The government guidelines for alcohol have recently changed:
- To keep health risks from alcohol at a low level, you are safest not to regularly drink more than 14 units per week (around 7 pints of average strength beer or 7 175ml glasses of wine). This applies to both men and women.
- If you do drink as much as 14 units per week, it is best to spread this evenly over three days or more. If you have one or two heavy drinking sessions, you increase your risks of death from long term illnesses and from accidents and injuries.
- The risk of developing a range of illnesses (including cancers of the mouth, throat and breast) increases with the amount you drink on a regular basis.
- If you wish to cut down on the amount you are drinking, a good way to help achieve this is to have several drink free days each week.
- Pregnant women are advised not to drink alcohol at all. If you are pregnant or planning a pregnancy, the safest approach is not to drink alcohol at all, to keep risk to your baby to a minimum.
Are you concerned you might be drinking too much? Follow this link and take the drinkaware self-assessment questionnaire, simply answer a few questions and find out what kind of a relationship you have with alcohol
There are many useful tools available to help you track your drinking, including apps and online resources. You can find a range of these in our useful links.
Alcohol is a common part of our lives so it is easy to forget that it is addictive, both physically and psychologically. Drink Dependence sometimes known as 'alcoholism' means that drinking alcohol becomes an important, or sometimes the most important, factor in your life and you feel unable to function without it. Many people think to be a 'dependent' drinker you would be stumbling around drunk every day this is not necessarily true. There are varying degrees of alcohol dependence, if you find that you 'need' a couple of glasses of wine most nights of the week, or always go for a few pints after work, just to unwind, you're likely to be drinking at unsafe levels that could affect your long-term health. If you can't enjoy yourself or relax without having a drink, you could have become psychologically dependent on alcohol leading to a physical dependence. Physical dependence is when your body shows withdrawal symptoms, such as sweating, shaking and nausea, when your blood alcohol level falls.
Are you concerned about your drinking?
If you would like some useful tips on ways to cut down on your drinking please have a look at our page on cutting down, alternatively if you or someone you know has a problem with alcohol please call The Shropshire Recovery Partnership on 01743 294 700.
If you would like further information, please consult the 'helpful links' section on this page.
For every £1 invested in specialist alcohol treatment, £5 is saved on health, welfare and crime costs
The alcohol-related mortality rate of men in the most disadvantaged socio-economic class is 3.5 times higher than for men in the least disadvantaged class, while for women the figure is 5.7 times

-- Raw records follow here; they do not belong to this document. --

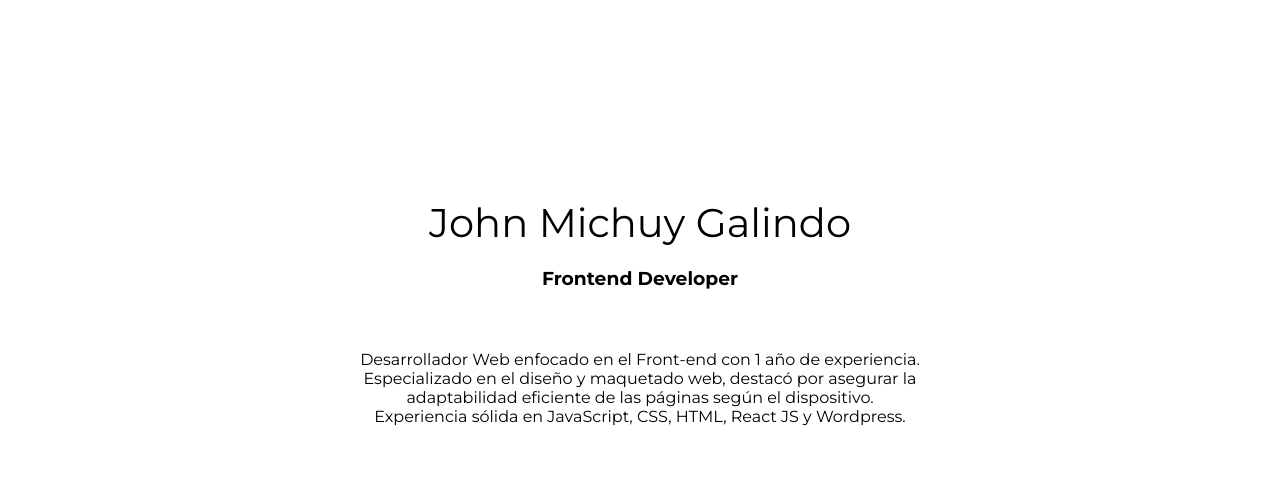
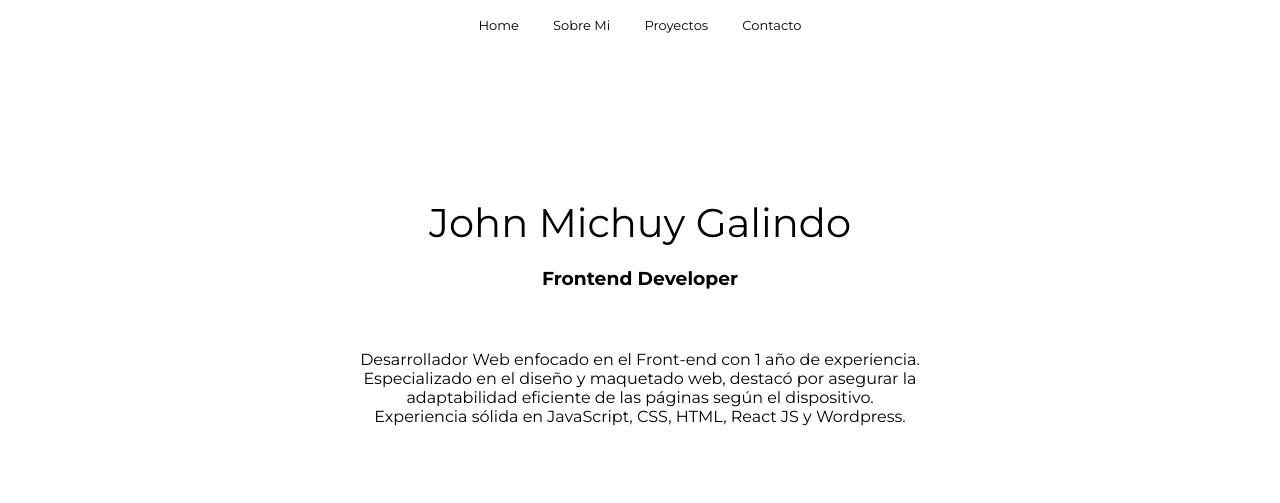
Before and after one commit to cjmgalindo/Portafolio, a plain HTML site: page index.html in a window 1280 px wide. Shown: the top 503 px of the page. Drawn offline with Linux system fonts and the light colour scheme.

Commit message:
header terminado

```diff
--- a/index.html
+++ b/index.html
@@ -14,6 +14,16 @@
 
 </head>
 <body>
+    <header>
+        <nav>
+            <a href="#s-main" class="nav-link">Home</a>
+            <a href="#s-aboutMe" class="nav-link">Sobre Mi</a>
+            <a href="#s-projects" class="nav-link">Proyectos</a>
+            <a href="#s-contact" class="nav-link">Contacto</a>
+
+        </nav>
+    </header>
+
     <section id="s-main">
         <div id="main-box-information">
 
@@ -49,14 +59,6 @@
 
 
 
-
-
-
-
-
-
-
-
     <section id="s-aboutMe">
 
     </section>
--- a/style.scss
+++ b/style.scss
@@ -2,7 +2,9 @@
     font-family: "Montserrat", sans-serif;;
     padding: 0;
     margin: 0;
-    // border: 0.3px solid black;
+    // border: 0.1px solid black;
+    user-select: none;
+    scroll-behavior: smooth;
 }
 
 section{
@@ -11,17 +13,41 @@ section{
     background-color: rgb(108, 141, 141);
 }
 
+a{
+   outline: none;
+   text-decoration: none;
+}
 
+header{
+    padding: 15px 0;
+    display: flex;
+    justify-content: center;
+    align-items: center;
+
+    width: 100%;
+    position: fixed;
+    background-color: rgb(255, 255, 255);
+
+    nav{
+        .nav-link{
+            font-size: 13px;
+            margin: 0 15px;
+            color: black;
+        }
+    }
+}
 // principales estilos de la primera sección
 
 #s-main{
+
     background-color: white;
     display: flex;
     justify-content: center;
     align-items: center;
-
+    // display: none;
 
     #main-box-information{
+
         // background-color: bisque;
         text-align: center;
         display: flex;
@@ -77,6 +103,6 @@ section{
 
 // principales estilos de la segunda seccion
 
-#s-aboutMe{
+// #s-aboutMe{
 
-}
+// }
```
Also changed, not shown: style.css, 1 other file.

34% of men and 28% of women drank more than recommended (4 units for men, 3 for women) on at least one day in the last week. Excluding those who didnt drink at all in the last week the figure rises to 52% of men and 53% of women
9% of men and 6% of women drank very heavily (at least three times the recommended limits) on at least one day in the last week. Excluding those who didnt drink at all in the last week the figure rises to 14% of men and 12% of women
The number of older people between the ages of 60 and 74 admitted to hospitals in England with mental and behavioural disorders associated with alcohol use has risen by over 50% more than in the 15-59 age group over the past 10 years